Last week the story broke about dog flu, or canine influenza virus (CIV), affecting 2 dogs in the South Bay. Since then, more cases of suspected (but so far not confirmed) dog flu have been reported.  Of course, we’re relieved that the vast majority of the impacted dogs seem to be on their way to recovery, but we wanted to use this opportunity to remind all the campers what dog flu is and what we’re doing to prevent it at Pet Camp.

Dog flu has been around for many years.  It was originally detected in Florida and spread around the East Coast and the Mid-West, especially in Chicago.  Recently, within the last year or so, there have been isolated cases in the Los Angeles area and in Sacramento, but California and particularly the Bay Area have largely avoided the dog flu.  While not contagious to humans, the dog flu is spread among dogs the same way the human flu is spread: close contact with an infected dog.  So, just like a human, this means your dog can catch the dog flu anywhere there are multiple dogs: the dog park, walking down the street, the groomers, the veterinarian’s lobby, and of course at overnight or day care.

So, what is Pet Camp doing about it?  First, we’ve always prided ourselves on the amount of fresh air we have at Pet Camp.  Our play areas are all outside so there is plenty of fresh air and the best disinfectant there is: the Ultra Violet (UV) rays of the sun.  We’ve brought that inside as well by providing a complete air turnover every 4.5 minutes and having six UV germicidal light air cleaners spread out around Pet Camp.  Of course, we augment all of that with our own cleaning and disinfecting.

But there are things you can do, too.  First, consider getting your dog vaccinated against the flu (you got your flu vaccine, didn’t you?).  Yes, it’s true that just like our flu vaccine, the dog flu vaccine isn’t perfect, but it’s way better than no vaccine at all!  While Pet Camp doesn’t currently require the CIV/dog flu vaccine, we are in constant communication with local veterinarians, and based on their suggestions we may soon start requiring the CIV/dog flu vaccine just like we require other vaccines.  More and more San Francisco veterinarians have the CIV/dog flu vaccine available.
Second, if your dog is displaying any upper respiratory issues like coughing, keep him or her  away from other dogs until you’ve have a conversation with your veterinarian.  Just like you don’t like it when a colleague comes to work sick, think about how the dogs must feel when a human brings them a sick dog to play with.
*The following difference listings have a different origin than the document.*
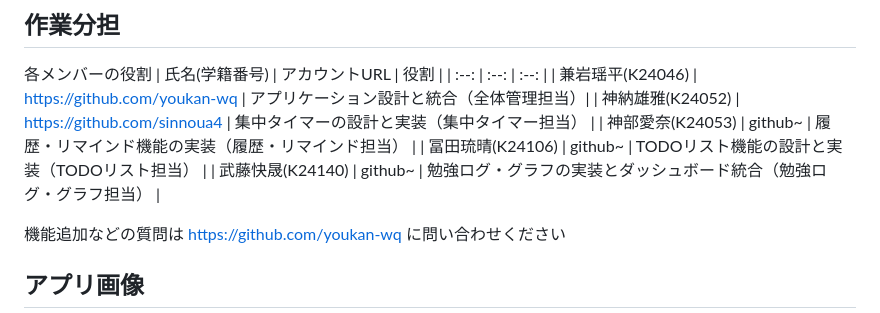
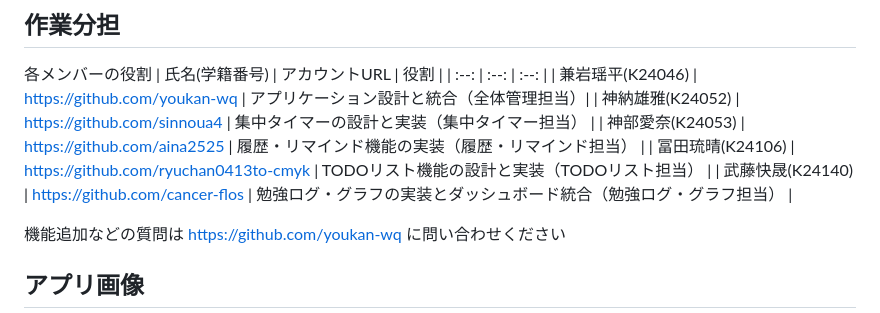
Before and after one commit to OOP2-2025-final-G01/ScheduleManager, a Markdown page: README.md, the part around the change. GitHub-like rendering.

```diff
--- a/README.md
+++ b/README.md
@@ -75,9 +75,9 @@ python app.py
 | :--: | :--: | :--: |
 | 兼岩瑶平(K24046) | https://github.com/youkan-wq | アプリケーション設計と統合（全体管理担当）|
 | 神納雄雅(K24052) | https://github.com/sinnoua4 | 集中タイマーの設計と実装（集中タイマー担当） |
-| 神部愛奈(K24053) | github~ | 履歴・リマインド機能の実装（履歴・リマインド担当） |
-| 冨田琉晴(K24106) | github~ | TODOリスト機能の設計と実装（TODOリスト担当） |
-| 武藤快晟(K24140) | github~ | 勉強ログ・グラフの実装とダッシュボード統合（勉強ログ・グラフ担当） |
+| 神部愛奈(K24053) | https://github.com/aina2525 | 履歴・リマインド機能の実装（履歴・リマインド担当） |
+| 冨田琉晴(K24106) | https://github.com/ryuchan0413to-cmyk | TODOリスト機能の設計と実装（TODOリスト担当） |
+| 武藤快晟(K24140) | https://github.com/cancer-flos | 勉強ログ・グラフの実装とダッシュボード統合（勉強ログ・グラフ担当） |
 
 
 機能追加などの質問は
```
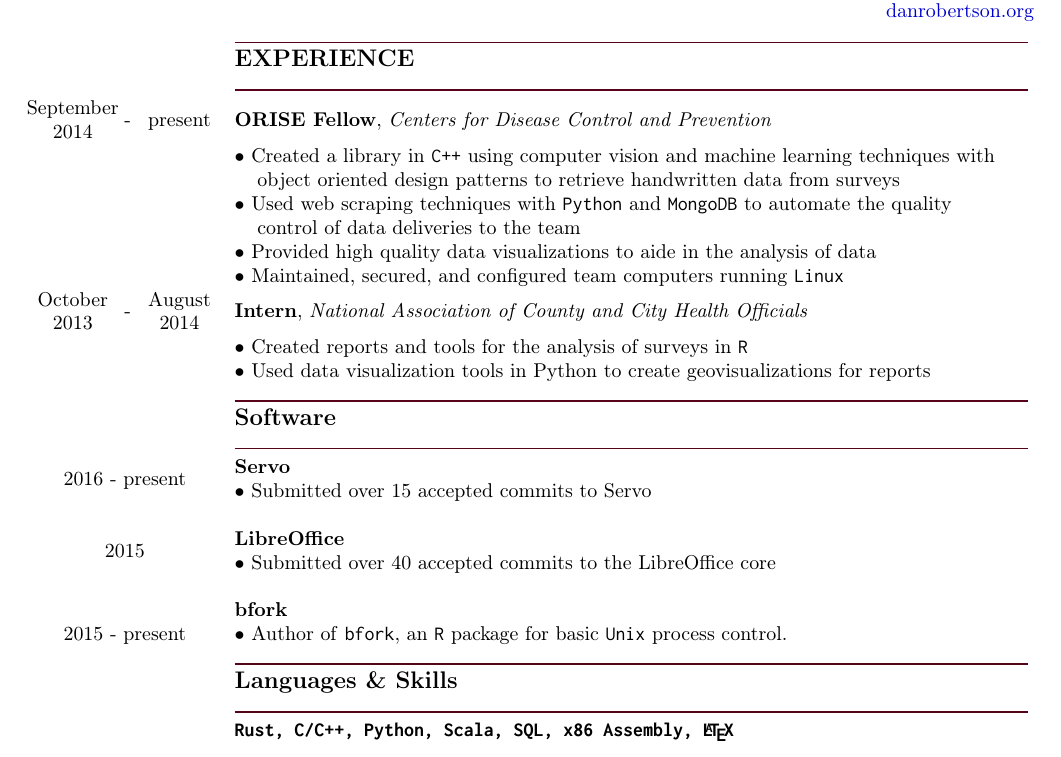
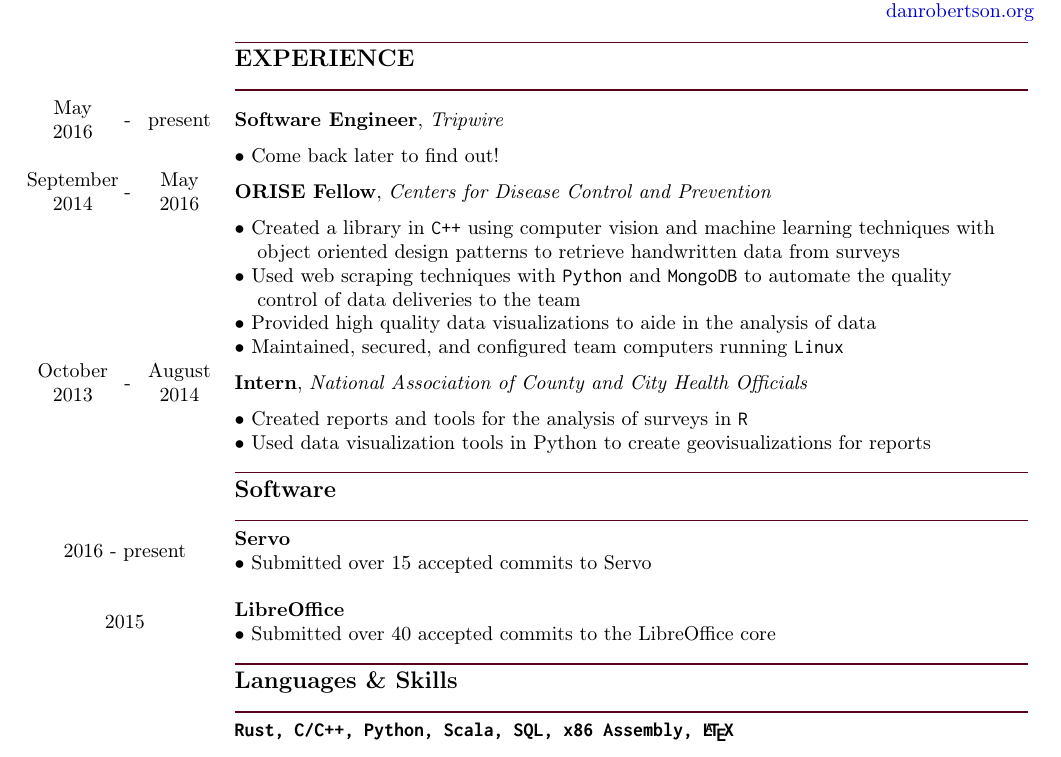
Before and after one commit to dlrobertson/resume, a LaTeX document (drobertson.tex): part of the page, cut so that both start at the same text. Compiled offline with pdfLaTeX.

Commit message:
Update Resume

```diff
--- a/drobertson.tex
+++ b/drobertson.tex
@@ -37,9 +37,13 @@
             & & & \color{maroon}{\rule{14cm}{0.75pt}}\\
             & & & \large{\textbf{EXPERIENCE}}\\
             & & & \color{maroon}{\rule{14cm}{0.75pt}}\\
+            %Tripwire
+            May & \multirow{2}{*}{-} & \multirow{2}{*}{present} & \multirow{2}{*}{\textbf{Software Engineer}, \textit{Tripwire}}\\
+            2016 & & &\\
+            & & & $\bullet$ Come back later to find out!\\
             %CDC
-            September & \multirow{2}{*}{-} & \multirow{2}{*}{present} & \multirow{2}{*}{\textbf{ORISE Fellow}, \textit{Centers for Disease Control and Prevention}}\\
-            2014 & & &\\
+            September & \multirow{2}{*}{-} & May & \multirow{2}{*}{\textbf{ORISE Fellow}, \textit{Centers for Disease Control and Prevention}}\\
+            2014 & & 2016 &\\
             & & & $\bullet$ Created a library in \texttt{C++} using computer vision and machine learning techniques with\\
             & & & \hspace*{4mm}object oriented design patterns to retrieve handwritten data from surveys\\
             & & & $\bullet$ Used web scraping techniques with \texttt{Python} and \texttt{MongoDB} to automate the quality\\
@@ -61,9 +65,6 @@
             \\
             \multicolumn{3}{c}{\multirow{2}{*}{2015}} & \textbf{LibreOffice}\\
             & & & $\bullet$ Submitted over 40 accepted commits to the LibreOffice core\\
-            \\
-            \multicolumn{3}{c}{\multirow{3}{*}{2015 - present}} & \textbf{bfork}\\
-            & & & $\bullet$ Author of \texttt{bfork}, an \texttt{R} package for basic \texttt{Unix} process control.\\
             % Languages and Skillz
             & & & \color{maroon}{\rule{14cm}{0.75pt}}\\
             & & & \large{\textbf{Languages \& Skills}}\\
```
Also changed, not shown: drobertson.pdf, drobertson.tex (2 more changed lines).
We’ll continue to keep you updated as we learn more, and if you have any questions please reach out to us.

Thanks for reading.